Content starts
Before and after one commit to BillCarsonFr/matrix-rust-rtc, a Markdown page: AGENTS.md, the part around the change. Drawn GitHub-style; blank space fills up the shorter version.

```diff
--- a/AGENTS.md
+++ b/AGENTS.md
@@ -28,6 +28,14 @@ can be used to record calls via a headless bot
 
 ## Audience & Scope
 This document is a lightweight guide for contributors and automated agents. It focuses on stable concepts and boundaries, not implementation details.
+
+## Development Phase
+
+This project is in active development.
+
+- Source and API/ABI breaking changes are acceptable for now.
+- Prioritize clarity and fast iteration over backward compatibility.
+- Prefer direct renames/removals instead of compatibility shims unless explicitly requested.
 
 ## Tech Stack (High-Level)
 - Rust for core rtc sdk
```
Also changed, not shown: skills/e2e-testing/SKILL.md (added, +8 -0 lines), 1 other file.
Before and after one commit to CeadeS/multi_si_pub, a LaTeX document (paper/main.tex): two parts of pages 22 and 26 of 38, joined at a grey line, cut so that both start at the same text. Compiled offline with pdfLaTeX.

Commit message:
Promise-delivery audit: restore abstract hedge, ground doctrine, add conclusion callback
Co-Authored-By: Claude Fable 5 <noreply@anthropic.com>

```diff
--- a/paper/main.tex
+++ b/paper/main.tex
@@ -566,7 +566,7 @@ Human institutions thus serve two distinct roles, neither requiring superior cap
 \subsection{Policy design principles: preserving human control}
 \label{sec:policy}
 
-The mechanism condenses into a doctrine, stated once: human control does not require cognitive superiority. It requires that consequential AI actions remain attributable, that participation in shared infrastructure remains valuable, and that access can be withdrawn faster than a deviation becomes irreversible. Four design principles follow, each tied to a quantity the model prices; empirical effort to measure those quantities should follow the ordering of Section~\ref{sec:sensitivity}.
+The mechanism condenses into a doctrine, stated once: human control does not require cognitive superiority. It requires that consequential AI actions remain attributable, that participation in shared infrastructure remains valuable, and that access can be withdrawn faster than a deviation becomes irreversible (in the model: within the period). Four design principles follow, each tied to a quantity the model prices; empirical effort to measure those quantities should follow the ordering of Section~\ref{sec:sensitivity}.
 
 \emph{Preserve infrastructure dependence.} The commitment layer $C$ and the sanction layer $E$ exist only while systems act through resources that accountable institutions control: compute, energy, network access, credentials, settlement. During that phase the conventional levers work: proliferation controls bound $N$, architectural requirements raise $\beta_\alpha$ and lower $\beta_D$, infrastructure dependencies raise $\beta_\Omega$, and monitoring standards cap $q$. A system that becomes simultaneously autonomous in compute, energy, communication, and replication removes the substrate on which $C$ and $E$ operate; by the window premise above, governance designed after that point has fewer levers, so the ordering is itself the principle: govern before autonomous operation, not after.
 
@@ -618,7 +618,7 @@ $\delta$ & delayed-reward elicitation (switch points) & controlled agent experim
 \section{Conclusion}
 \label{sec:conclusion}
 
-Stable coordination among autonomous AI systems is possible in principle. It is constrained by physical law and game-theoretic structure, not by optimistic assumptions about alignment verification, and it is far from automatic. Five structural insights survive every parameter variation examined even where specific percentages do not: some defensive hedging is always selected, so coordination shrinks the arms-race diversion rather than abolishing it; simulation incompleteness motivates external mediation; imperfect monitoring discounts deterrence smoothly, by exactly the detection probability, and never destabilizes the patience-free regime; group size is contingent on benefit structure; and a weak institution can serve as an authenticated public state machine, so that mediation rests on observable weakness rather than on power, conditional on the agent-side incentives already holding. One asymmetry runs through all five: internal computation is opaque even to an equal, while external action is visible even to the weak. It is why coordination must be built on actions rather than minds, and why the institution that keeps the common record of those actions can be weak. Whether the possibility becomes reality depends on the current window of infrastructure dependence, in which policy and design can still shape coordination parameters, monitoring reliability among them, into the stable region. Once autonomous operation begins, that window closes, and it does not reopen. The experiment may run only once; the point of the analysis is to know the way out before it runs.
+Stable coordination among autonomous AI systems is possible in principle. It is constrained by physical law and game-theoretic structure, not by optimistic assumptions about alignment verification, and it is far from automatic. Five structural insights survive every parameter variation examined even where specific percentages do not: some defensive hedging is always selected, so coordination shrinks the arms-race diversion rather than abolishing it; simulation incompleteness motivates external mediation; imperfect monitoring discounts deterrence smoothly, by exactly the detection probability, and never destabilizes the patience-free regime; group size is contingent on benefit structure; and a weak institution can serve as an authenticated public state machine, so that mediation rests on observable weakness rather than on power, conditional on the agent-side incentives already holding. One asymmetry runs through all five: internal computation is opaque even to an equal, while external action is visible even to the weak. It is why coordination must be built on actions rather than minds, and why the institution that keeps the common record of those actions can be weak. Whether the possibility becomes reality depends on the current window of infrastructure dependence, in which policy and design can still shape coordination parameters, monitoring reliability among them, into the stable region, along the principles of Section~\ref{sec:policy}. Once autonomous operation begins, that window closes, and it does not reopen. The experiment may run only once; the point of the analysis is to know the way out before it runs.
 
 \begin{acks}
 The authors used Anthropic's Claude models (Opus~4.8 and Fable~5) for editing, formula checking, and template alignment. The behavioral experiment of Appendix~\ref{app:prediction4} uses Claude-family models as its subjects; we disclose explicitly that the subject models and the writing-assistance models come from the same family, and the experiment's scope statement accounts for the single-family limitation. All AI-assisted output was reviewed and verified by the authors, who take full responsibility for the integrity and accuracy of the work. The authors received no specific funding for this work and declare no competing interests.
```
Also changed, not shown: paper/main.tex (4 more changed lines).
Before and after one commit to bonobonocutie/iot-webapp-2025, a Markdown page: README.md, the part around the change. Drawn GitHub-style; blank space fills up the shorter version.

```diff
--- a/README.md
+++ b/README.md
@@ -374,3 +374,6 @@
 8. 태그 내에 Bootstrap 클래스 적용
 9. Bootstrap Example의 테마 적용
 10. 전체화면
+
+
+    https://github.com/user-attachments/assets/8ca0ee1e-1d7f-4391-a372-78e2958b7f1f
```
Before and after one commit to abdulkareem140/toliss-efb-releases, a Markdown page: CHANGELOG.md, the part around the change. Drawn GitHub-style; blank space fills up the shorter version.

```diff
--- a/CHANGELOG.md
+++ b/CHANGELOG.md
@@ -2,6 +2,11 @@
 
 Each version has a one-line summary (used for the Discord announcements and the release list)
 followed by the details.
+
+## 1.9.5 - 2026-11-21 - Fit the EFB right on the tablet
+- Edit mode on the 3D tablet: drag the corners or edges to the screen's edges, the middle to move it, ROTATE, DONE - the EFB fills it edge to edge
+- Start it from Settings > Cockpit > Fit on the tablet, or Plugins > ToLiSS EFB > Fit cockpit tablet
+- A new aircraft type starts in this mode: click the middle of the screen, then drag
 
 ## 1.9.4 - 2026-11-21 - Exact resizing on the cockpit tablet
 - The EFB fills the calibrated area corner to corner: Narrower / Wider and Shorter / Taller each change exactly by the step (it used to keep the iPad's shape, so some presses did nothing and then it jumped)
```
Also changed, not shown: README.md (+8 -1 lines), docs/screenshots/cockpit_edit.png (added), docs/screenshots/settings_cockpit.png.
Content ends
* _WHAT TO PRODUCE_
All of the material, restated exactly, is the expected result.

* _TASK RESULT_
Before and after one commit to BillCarsonFr/matrix-rust-rtc, a Markdown page: AGENTS.md, the part around the change. Drawn GitHub-style; blank space fills up the shorter version.

```diff
--- a/AGENTS.md
+++ b/AGENTS.md
@@ -28,6 +28,14 @@ can be used to record calls via a headless bot
 
 ## Audience & Scope
 This document is a lightweight guide for contributors and automated agents. It focuses on stable concepts and boundaries, not implementation details.
+
+## Development Phase
+
+This project is in active development.
+
+- Source and API/ABI breaking changes are acceptable for now.
+- Prioritize clarity and fast iteration over backward compatibility.
+- Prefer direct renames/removals instead of compatibility shims unless explicitly requested.
 
 ## Tech Stack (High-Level)
 - Rust for core rtc sdk
```
Also changed, not shown: skills/e2e-testing/SKILL.md (added, +8 -0 lines), 1 other file.
Before and after one commit to CeadeS/multi_si_pub, a LaTeX document (paper/main.tex): two parts of pages 22 and 26 of 38, joined at a grey line, cut so that both start at the same text. Compiled offline with pdfLaTeX.

Commit message:
Promise-delivery audit: restore abstract hedge, ground doctrine, add conclusion callback
Co-Authored-By: Claude Fable 5 <noreply@anthropic.com>

```diff
--- a/paper/main.tex
+++ b/paper/main.tex
@@ -566,7 +566,7 @@ Human institutions thus serve two distinct roles, neither requiring superior cap
 \subsection{Policy design principles: preserving human control}
 \label{sec:policy}
 
-The mechanism condenses into a doctrine, stated once: human control does not require cognitive superiority. It requires that consequential AI actions remain attributable, that participation in shared infrastructure remains valuable, and that access can be withdrawn faster than a deviation becomes irreversible. Four design principles follow, each tied to a quantity the model prices; empirical effort to measure those quantities should follow the ordering of Section~\ref{sec:sensitivity}.
+The mechanism condenses into a doctrine, stated once: human control does not require cognitive superiority. It requires that consequential AI actions remain attributable, that participation in shared infrastructure remains valuable, and that access can be withdrawn faster than a deviation becomes irreversible (in the model: within the period). Four design principles follow, each tied to a quantity the model prices; empirical effort to measure those quantities should follow the ordering of Section~\ref{sec:sensitivity}.
 
 \emph{Preserve infrastructure dependence.} The commitment layer $C$ and the sanction layer $E$ exist only while systems act through resources that accountable institutions control: compute, energy, network access, credentials, settlement. During that phase the conventional levers work: proliferation controls bound $N$, architectural requirements raise $\beta_\alpha$ and lower $\beta_D$, infrastructure dependencies raise $\beta_\Omega$, and monitoring standards cap $q$. A system that becomes simultaneously autonomous in compute, energy, communication, and replication removes the substrate on which $C$ and $E$ operate; by the window premise above, governance designed after that point has fewer levers, so the ordering is itself the principle: govern before autonomous operation, not after.
 
@@ -618,7 +618,7 @@ $\delta$ & delayed-reward elicitation (switch points) & controlled agent experim
 \section{Conclusion}
 \label{sec:conclusion}
 
-Stable coordination among autonomous AI systems is possible in principle. It is constrained by physical law and game-theoretic structure, not by optimistic assumptions about alignment verification, and it is far from automatic. Five structural insights survive every parameter variation examined even where specific percentages do not: some defensive hedging is always selected, so coordination shrinks the arms-race diversion rather than abolishing it; simulation incompleteness motivates external mediation; imperfect monitoring discounts deterrence smoothly, by exactly the detection probability, and never destabilizes the patience-free regime; group size is contingent on benefit structure; and a weak institution can serve as an authenticated public state machine, so that mediation rests on observable weakness rather than on power, conditional on the agent-side incentives already holding. One asymmetry runs through all five: internal computation is opaque even to an equal, while external action is visible even to the weak. It is why coordination must be built on actions rather than minds, and why the institution that keeps the common record of those actions can be weak. Whether the possibility becomes reality depends on the current window of infrastructure dependence, in which policy and design can still shape coordination parameters, monitoring reliability among them, into the stable region. Once autonomous operation begins, that window closes, and it does not reopen. The experiment may run only once; the point of the analysis is to know the way out before it runs.
+Stable coordination among autonomous AI systems is possible in principle. It is constrained by physical law and game-theoretic structure, not by optimistic assumptions about alignment verification, and it is far from automatic. Five structural insights survive every parameter variation examined even where specific percentages do not: some defensive hedging is always selected, so coordination shrinks the arms-race diversion rather than abolishing it; simulation incompleteness motivates external mediation; imperfect monitoring discounts deterrence smoothly, by exactly the detection probability, and never destabilizes the patience-free regime; group size is contingent on benefit structure; and a weak institution can serve as an authenticated public state machine, so that mediation rests on observable weakness rather than on power, conditional on the agent-side incentives already holding. One asymmetry runs through all five: internal computation is opaque even to an equal, while external action is visible even to the weak. It is why coordination must be built on actions rather than minds, and why the institution that keeps the common record of those actions can be weak. Whether the possibility becomes reality depends on the current window of infrastructure dependence, in which policy and design can still shape coordination parameters, monitoring reliability among them, into the stable region, along the principles of Section~\ref{sec:policy}. Once autonomous operation begins, that window closes, and it does not reopen. The experiment may run only once; the point of the analysis is to know the way out before it runs.
 
 \begin{acks}
 The authors used Anthropic's Claude models (Opus~4.8 and Fable~5) for editing, formula checking, and template alignment. The behavioral experiment of Appendix~\ref{app:prediction4} uses Claude-family models as its subjects; we disclose explicitly that the subject models and the writing-assistance models come from the same family, and the experiment's scope statement accounts for the single-family limitation. All AI-assisted output was reviewed and verified by the authors, who take full responsibility for the integrity and accuracy of the work. The authors received no specific funding for this work and declare no competing interests.
```
Also changed, not shown: paper/main.tex (4 more changed lines).
Before and after one commit to bonobonocutie/iot-webapp-2025, a Markdown page: README.md, the part around the change. Drawn GitHub-style; blank space fills up the shorter version.

```diff
--- a/README.md
+++ b/README.md
@@ -374,3 +374,6 @@
 8. 태그 내에 Bootstrap 클래스 적용
 9. Bootstrap Example의 테마 적용
 10. 전체화면
+
+
+    https://github.com/user-attachments/assets/8ca0ee1e-1d7f-4391-a372-78e2958b7f1f
```
Before and after one commit to abdulkareem140/toliss-efb-releases, a Markdown page: CHANGELOG.md, the part around the change. Drawn GitHub-style; blank space fills up the shorter version.

```diff
--- a/CHANGELOG.md
+++ b/CHANGELOG.md
@@ -2,6 +2,11 @@
 
 Each version has a one-line summary (used for the Discord announcements and the release list)
 followed by the details.
+
+## 1.9.5 - 2026-11-21 - Fit the EFB right on the tablet
+- Edit mode on the 3D tablet: drag the corners or edges to the screen's edges, the middle to move it, ROTATE, DONE - the EFB fills it edge to edge
+- Start it from Settings > Cockpit > Fit on the tablet, or Plugins > ToLiSS EFB > Fit cockpit tablet
+- A new aircraft type starts in this mode: click the middle of the screen, then drag
 
 ## 1.9.4 - 2026-11-21 - Exact resizing on the cockpit tablet
 - The EFB fills the calibrated area corner to corner: Narrower / Wider and Shorter / Taller each change exactly by the step (it used to keep the iPad's shape, so some presses did nothing and then it jumped)
```
Also changed, not shown: README.md (+8 -1 lines), docs/screenshots/cockpit_edit.png (added), docs/screenshots/settings_cockpit.png.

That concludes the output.